Monday 14th September 2015
What we need to create a golf course animation (Part 1: The basics)
The starting point for a golf course animation is a digital 3D model. From this 3D model we generate your animation, be it a tee-to-green flyover of a single hole, or an overview of the entire golf course. To ‘build’ the 3D model there is some standard basic information we need from you.
1. Routing and grading plans
We’d prefer to get your routing and grading plans in CAD format, although we can work from hand-drawn plans and even sketches. Sending us the plans in CAD simply speeds up the process and invariably saves you money. If you have a 3D model of the terrain, even better, but we will need to check if it works with our software.
In terms of contour intervals we can generally work from any level of grading plan, but we find the following creates a detailed 3D model that can be used for most purposes, including close-up views of the green:
- 0.125m contours for the green
- 0.25m around the green
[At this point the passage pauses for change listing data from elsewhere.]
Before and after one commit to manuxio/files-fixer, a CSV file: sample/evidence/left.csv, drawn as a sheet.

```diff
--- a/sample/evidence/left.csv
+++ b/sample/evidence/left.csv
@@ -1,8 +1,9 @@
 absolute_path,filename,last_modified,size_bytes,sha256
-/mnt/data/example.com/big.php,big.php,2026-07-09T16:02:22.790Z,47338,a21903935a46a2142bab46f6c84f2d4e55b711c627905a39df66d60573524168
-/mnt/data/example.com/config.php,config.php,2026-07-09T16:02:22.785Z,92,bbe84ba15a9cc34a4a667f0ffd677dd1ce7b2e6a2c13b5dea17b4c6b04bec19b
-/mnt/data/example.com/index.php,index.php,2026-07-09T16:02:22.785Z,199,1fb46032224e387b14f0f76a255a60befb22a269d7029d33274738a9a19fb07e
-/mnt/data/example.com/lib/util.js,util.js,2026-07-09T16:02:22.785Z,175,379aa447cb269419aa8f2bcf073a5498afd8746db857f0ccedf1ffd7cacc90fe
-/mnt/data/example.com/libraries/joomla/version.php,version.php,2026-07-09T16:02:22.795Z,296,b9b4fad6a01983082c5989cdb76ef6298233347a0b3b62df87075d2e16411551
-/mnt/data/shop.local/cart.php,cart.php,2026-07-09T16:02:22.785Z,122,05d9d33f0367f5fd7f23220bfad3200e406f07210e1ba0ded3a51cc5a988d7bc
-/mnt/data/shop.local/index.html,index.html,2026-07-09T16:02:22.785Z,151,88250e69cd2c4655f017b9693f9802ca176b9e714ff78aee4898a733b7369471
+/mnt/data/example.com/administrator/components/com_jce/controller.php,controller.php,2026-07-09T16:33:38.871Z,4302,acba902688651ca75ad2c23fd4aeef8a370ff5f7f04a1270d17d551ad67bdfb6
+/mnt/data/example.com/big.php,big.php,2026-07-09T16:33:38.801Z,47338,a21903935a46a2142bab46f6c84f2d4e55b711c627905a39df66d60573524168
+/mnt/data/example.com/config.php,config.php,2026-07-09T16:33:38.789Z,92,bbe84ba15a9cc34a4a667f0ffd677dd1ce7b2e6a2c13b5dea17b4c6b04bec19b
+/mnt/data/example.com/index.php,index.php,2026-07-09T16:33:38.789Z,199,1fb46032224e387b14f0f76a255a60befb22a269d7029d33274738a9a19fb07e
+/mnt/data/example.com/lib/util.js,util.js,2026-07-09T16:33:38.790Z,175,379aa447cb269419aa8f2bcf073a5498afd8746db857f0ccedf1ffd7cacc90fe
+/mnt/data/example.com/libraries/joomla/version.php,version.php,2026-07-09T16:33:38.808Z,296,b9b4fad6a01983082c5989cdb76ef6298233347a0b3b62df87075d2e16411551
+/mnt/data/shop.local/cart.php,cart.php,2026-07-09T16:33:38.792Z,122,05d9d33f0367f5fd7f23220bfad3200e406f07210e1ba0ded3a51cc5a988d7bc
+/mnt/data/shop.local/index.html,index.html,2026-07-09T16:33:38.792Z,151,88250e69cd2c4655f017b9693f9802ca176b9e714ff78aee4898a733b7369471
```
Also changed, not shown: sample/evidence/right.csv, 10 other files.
- 0.5m for all other areas
2. Site survey and photos
We almost always create a 3D model of the surrounding landscape, so that the backdrop to the animation is realistic. To do this we often use a combination of site survey data (if available), site photos, Google Earth data and any other information we can find ourselves. Don’t forget to give us the location coordinates so we can find the exact location of the site.
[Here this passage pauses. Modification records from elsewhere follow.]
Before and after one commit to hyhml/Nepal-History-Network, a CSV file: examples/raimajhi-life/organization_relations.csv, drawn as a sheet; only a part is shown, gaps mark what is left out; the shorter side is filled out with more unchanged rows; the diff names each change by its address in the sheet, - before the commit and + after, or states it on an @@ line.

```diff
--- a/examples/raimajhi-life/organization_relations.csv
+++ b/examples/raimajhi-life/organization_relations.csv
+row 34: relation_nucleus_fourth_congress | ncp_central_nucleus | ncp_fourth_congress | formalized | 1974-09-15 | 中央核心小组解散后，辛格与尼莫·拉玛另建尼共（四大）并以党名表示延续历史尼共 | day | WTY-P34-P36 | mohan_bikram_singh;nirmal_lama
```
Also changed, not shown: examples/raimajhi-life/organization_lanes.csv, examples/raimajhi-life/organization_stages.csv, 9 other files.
3. References for the course features
Grass, trees, bunker styles, course furniture and cart paths – if you have a vision of how they will look please share it with us. You can send us photos, magazine cuttings, images from the web or even sketches. Anything that will give us a good indication of how you want the course to look.
For some projects that are in the early stages of design we can use a generic combination of trees and planting from our library, but for realistic animation, specifics are good. For example, for a recent project we show over 1,900 trees, consisting of 21 varieties at different stages of maturity.
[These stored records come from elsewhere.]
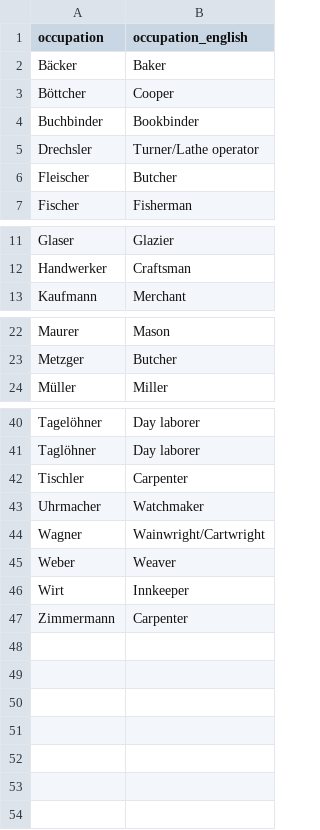
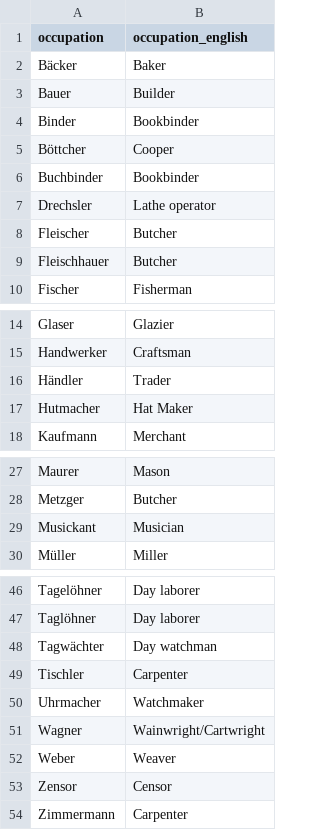
Before and after one commit to apsteinmetz/schowe_buch, a CSV file: data/unique_occupations.csv (was data/occupations.csv), drawn as a sheet; only a part is shown, gaps mark what is left out.

Commit message:
canonical names, occupations and places

```diff
--- a/data/occupations.csv
+++ b/data/unique_occupations.csv
@@ -2,6 +2,9 @@ occupation,occupation_english
 Bäcker,Baker
+Bauer,Builder
+Binder,Bookbinder
 Böttcher,Cooper
 Buchbinder,Bookbinder
-Drechsler,Turner/Lathe operator
+Drechsler,Lathe operator
 Fleischer,Butcher
+Fleischhauer, Butcher
 Fischer,Fisherman
@@ -12,2 +15,4 @@ Glaser,Glazier
 Handwerker,Craftsman
+Händler,Trader
+Hutmacher,Hat Maker
 Kaufmann,Merchant
@@ -23,2 +28,3 @@ Maurer,Mason
 Metzger,Butcher
+Musickant,Musician
 Müller,Miller
@@ -41,2 +47,3 @@ Tagelöhner,Day laborer
 Taglöhner,Day laborer
+Tagwächter,Day watchman
 Tischler,Carpenter
@@ -45,3 +52,3 @@ Wagner,Wainwright/Cartwright
 Weber,Weaver
-Wirt,Innkeeper
+Zensor,Censor
 Zimmermann,Carpenter
```
Also changed, not shown: 8 other files.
As a rule, the more information you give us the more detailed the 3d model will look, and the more impressive the final animation will be.
4. Clubhouse and real estate
If the animation needs to include course buildings, such as the clubhouse, hospitality or real estate, then we need the plans, sections and elevations (again in CAD format), and a schedule of the material finishes.
If the animation includes a walkthrough of any of the buildings then we also need the material finishes, furniture and fittings for each room that will be shown. We do have a library of furniture that we can use.
5. Yardages, routes of play, hole descriptions
If you want your animation to show yardage information or ball flight graphics then we need this information. If each hole has a name, let us know and we can add this as a title. We can also include hole descriptions as text or as a voiceover in the animation.
There are plenty of opportunities to brand your animation. We can include the company logos for the developer, course architect and the course itself at the beginning or end of the animation. These same logos can be added to the flags or other course furniture, giving it a professional branded finish.
Beyond the basics
As you know, golf course design cannot be captured by lists, examples and technical information alone. We can model the course with this information, but key to creating a successful course animation is speaking to the golf course architect. Next week I will post Part 2 so you can find out what else we need before we can produce an animation that does your golf course justice.